Around the Web

Watch: What is it like being an Indian-American Muslim musician? Zeshan Bagewadi tells you

‘Growing up as the son of immigrants, I think it was cool because you grow up with like a dual mind.’

Mouth stuffed with “desi soul food” at a restaurant named Hyderabadi House, Zeshan Bagewadi talks about his family’s journey from Hyderabad to Chicago in Desi Soul, a biopic on his life. The musician explains his relationship with music and the complexities and subtleties of living in America as an Indian Muslim immigrant in this film made by Loyola University, Chicago, and MALA (Muslim American Leadership Alliance).

“You know, growing up as the son of immigrants, I think it was cool because you grow up with like a dual mind. Like I said, you learn different languages and you learn different customs, different ways of life,” he says in the video. Zeshan was born an Indian-American in Chicago, his parents having immigrated to the United States in the mid-1980s.

“I’m proud of all the melanin in my body.”

Bagewadi isn’t simply an Indian-American or a Muslim, though – he is primarily a singer and a musician. “Music’s taken me to the White House, the Apollo Theatre, taken me to India, taken me to England, Italy...but most importantly, it’s taken me where I am right now,” says the singer, whose claim to fame are his powerful vocals – he used to be an opera singer – and his video, Border Anthems, which unites the Pakistani and Indian national anthems:


Music came to Zeshan early in his life, but after delving into, and studying, classical music and becoming an opera singer, he realised he savoured soul and blues music, which he grew up listening.

“Growing up, black music, particularly blues, rhythm and blues, soul, that was sort of the soundtrack of my childhood,” he says, claiming that the Black experience and narrative has a certain proximity in his life, which he has grown to love and respect, especially the “blue note”, which he feels is “a note of instability” that is “born in oppression” and can be felt on a visceral, real level.

He previously covered and repurposed Cryin’ in the Streets by George Perkins, which supposedly resonates with his own experiences growing up as an Indian-American Muslim in Chicago, and is a song for today’s civil rights struggles:


Bagewadi says, “What I like about this, what I like about singing the music that I sing is that there’s no way it ought to be done, as long as it’s just real, you know? And I dig that.”

We welcome your comments at
Sponsored Content BY 

When did we start parenting our parents?

As our parents grow older, our ‘adulting’ skills are tested like never before.

From answering every homework question to killing every monster under the bed, from soothing every wound with care to crushing anxiety by just the sound of their voice - parents understandably seemed like invincible, know-it-all superheroes all our childhood.
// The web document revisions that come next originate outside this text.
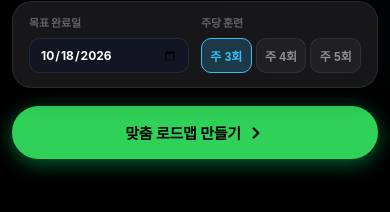
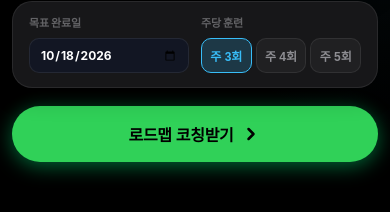
Before and after one commit to i515-glitch/imcoach.run, a React (Vite) app: page / in a window 390 px wide. Shown: the part 527-739 px from the top of the page. Built offline with nearby package versions, Linux system fonts and the light colour scheme; no server answers; a web font is replaced by a local one.

Commit message:
feat: change main goal action button to '로드맵 코칭받기' and ensure responsive click handling

```diff
--- a/src/components/GoalDetailStep.jsx
+++ b/src/components/GoalDetailStep.jsx
@@ -340,15 +340,15 @@ export function GoalDetailStep({ onGoalSubmit, initialGoal }) {
           )}
         </div>
 
-        {/* 메인 버튼 */}
+        {/* 메인 버튼: 로드맵 코칭받기 */}
         <button
           type="submit"
-          disabled={!!safetyError}
+          onClick={handleSubmit}
           style={{
             width: '100%',
             padding: '16px',
             borderRadius: '9999px',
-            fontSize: '15px',
+            fontSize: '16px',
             fontWeight: '900',
             letterSpacing: '-0.02em',
             background: 'var(--accent-primary)',
@@ -357,15 +357,15 @@ export function GoalDetailStep({ onGoalSubmit, initialGoal }) {
             display: 'flex',
             alignItems: 'center',
             justifyContent: 'center',
-            gap: '6px',
+            gap: '8px',
             boxShadow: '0 4px 20px rgba(0, 255, 135, 0.4)',
-            cursor: safetyError ? 'not-allowed' : 'pointer',
-            opacity: safetyError ? 0.4 : 1,
-            transition: 'all 0.2s cubic-bezier(0.16, 1, 0.3, 1)'
+            cursor: 'pointer',
+            transition: 'all 0.15s ease',
+            WebkitTapHighlightColor: 'transparent'
           }}
         >
-          <span>맞춤 로드맵 만들기</span>
-          <ChevronRight size={18} strokeWidth={3} />
+          <span>로드맵 코칭받기</span>
+          <ChevronRight size={20} strokeWidth={3} />
         </button>
       </form>
     </div>
```
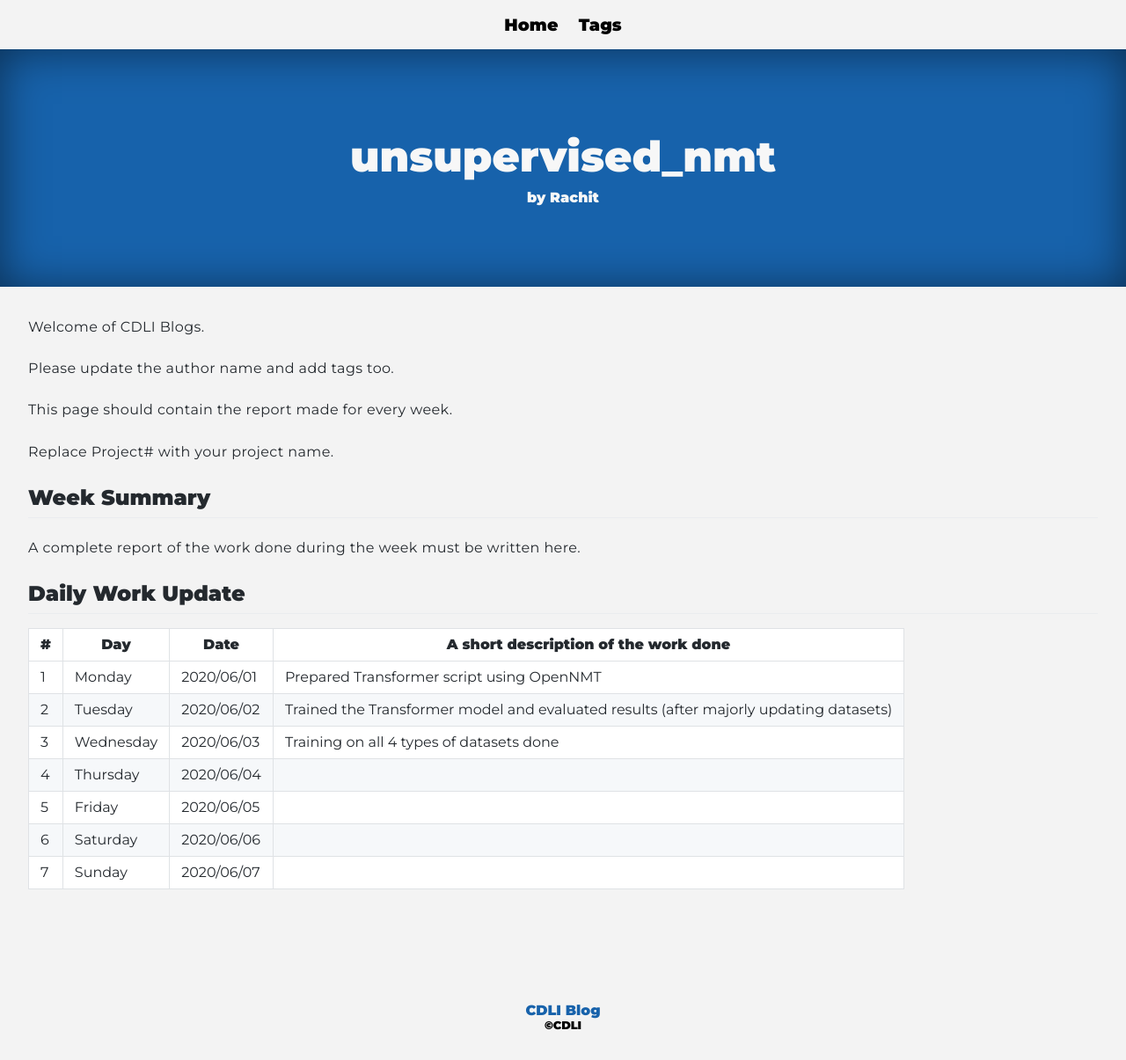
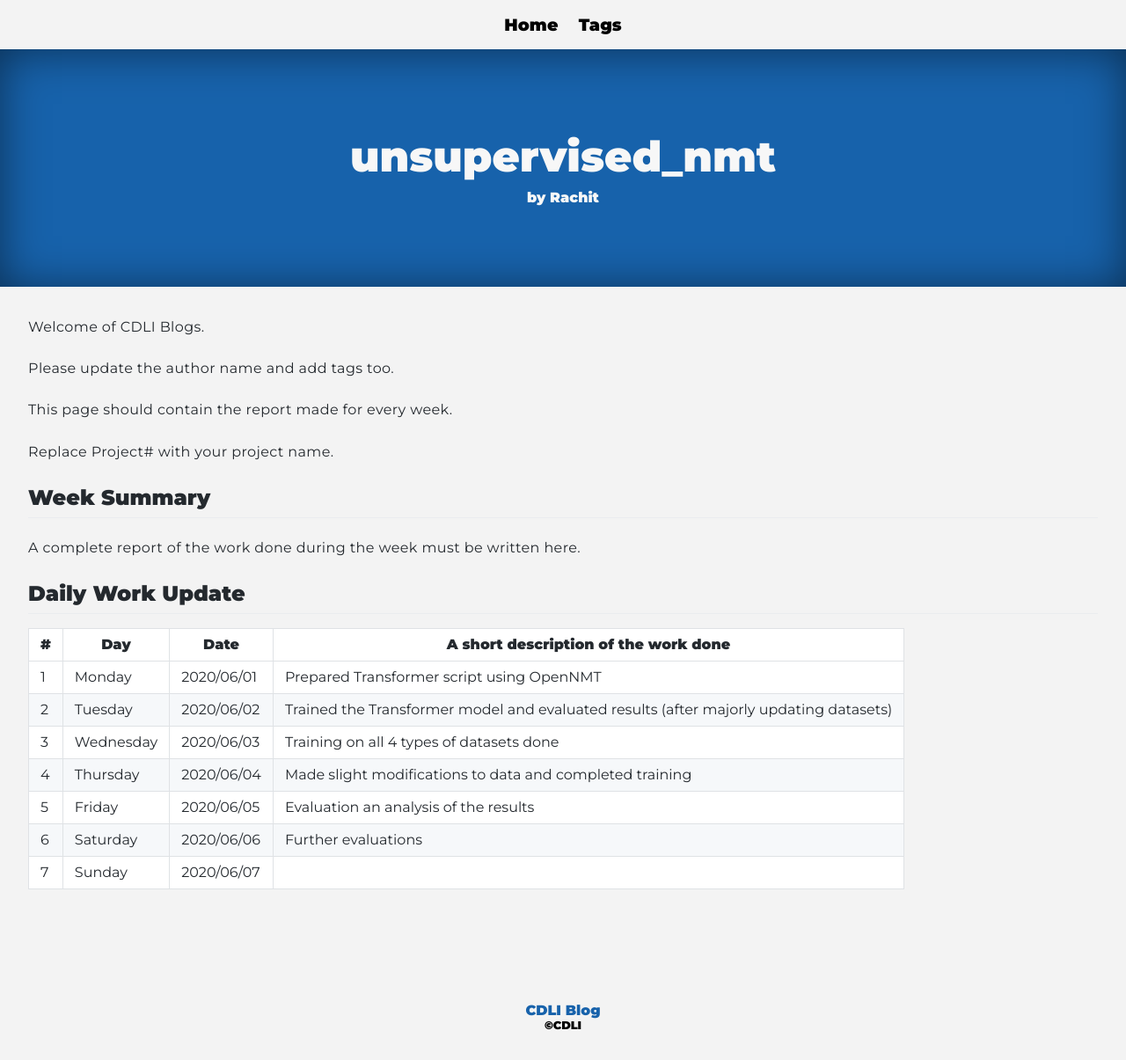
Before and after one commit to cdli-gh/blog, a Jekyll site: the page built from _blog/intern20/unsupervised_nmt/posts/02_week2.md, in a window 1280 px wide. Shown: the whole page at 88% size. Built offline with Jekyll 4.4.1, drawn with Linux system fonts in a browser that asks for light colours; Markdown is read by kramdown in place of the engine named in the settings.

Commit message:
Updated 2.6

```diff
--- a/_blog/intern20/unsupervised_nmt/posts/02_week2.md
+++ b/_blog/intern20/unsupervised_nmt/posts/02_week2.md
@@ -24,7 +24,7 @@ A complete report of the work done during the week must be written here.
 |1   	| Monday 	|   2020/06/01	|  Prepared Transformer script using OpenNMT 	|
 |2   	| Tuesday  	|   2020/06/02	|  Trained the Transformer model and evaluated results (after majorly updating datasets) 	|
 |3   	| Wednesday  	|  2020/06/03 	|  Training on all 4 types of datasets done 	|
-|4   	| Thursday  	|   2020/06/04	|   	|
-|5   	| Friday  	|   2020/06/05	|   	|
-|6   	| Saturday  	|   2020/06/06	|   	|
+|4   	| Thursday  	|   2020/06/04	|  Made slight modifications to data and completed training	|
+|5   	| Friday  	|   2020/06/05	|  Evaluation an analysis of the results 	|
+|6   	| Saturday  	|   2020/06/06	|  Further evaluations 	|
 |7   	| Sunday  	|   2020/06/07	|   	|
```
It’s no wonder then that reality hits all of a sudden, the first time a parent falls and suffers a slip disc, or wears a thick pair of spectacles to read a restaurant menu - our parents are growing old, and older. It’s a slow process as our parents turn from superheroes to...human.

And just as slow to evolve are the dynamics of our relationship with them. Once upon a time, a peck on the cheek was a frequent ritual. As were handmade birthday cards every year from the artistically inclined, or declaring parents as ‘My Hero’ in school essays. Every parent-child duo could boast of an affectionate ritual - movie nights, cooking Sundays, reading favourite books together etc. The changed dynamic is indeed the most visible in the way we express our affection.

The affection is now expressed in more mature, more subtle ways - ways that mimics that of our own parents’ a lot. When did we start parenting our parents? Was it the first time we offered to foot the electricity bill, or drove them to the doctor, or dragged them along on a much-needed morning walk? Little did we know those innocent acts were but a start of a gradual role reversal.

In adulthood, children’s affection for their parents takes on a sense of responsibility. It includes everything from teaching them how to use smartphones effectively and contributing to family finances to tracking doctor’s appointments and ensuring medicine compliance. Worry and concern, though evidence of love, tend to largely replace old-fashioned patterns of affection between parents and children as the latter grow up.

It’s something that can be easily rectified, though. Start at the simplest - the old-fashioned peck on the cheek. When was the last time you gave your mom or dad a peck on the cheek like a spontaneous five-year-old - for no reason at all? Young parents can take their own children’s behaviour available as inspiration.

As young parents come to understand the responsibilities associated with caring for their parents, they also come to realise that they wouldn’t want their children to go through the same challenges. Creating a safe and secure environment for your family can help you strike a balance between the loving child in you and the caring, responsible adult that you are. A good life insurance plan can help families deal with unforeseen health crises by providing protection against financial loss. Having assurance of a measure of financial security for family can help ease financial tensions considerably, leaving you to focus on being a caring, affectionate child. Moreover,you can eliminate some of the worry for your children when they grow up – as the video below shows.


To learn more about life insurance plans available for your family, see here.

This article was produced by the Scroll marketing team on behalf of SBI Life and not by the Scroll editorial team.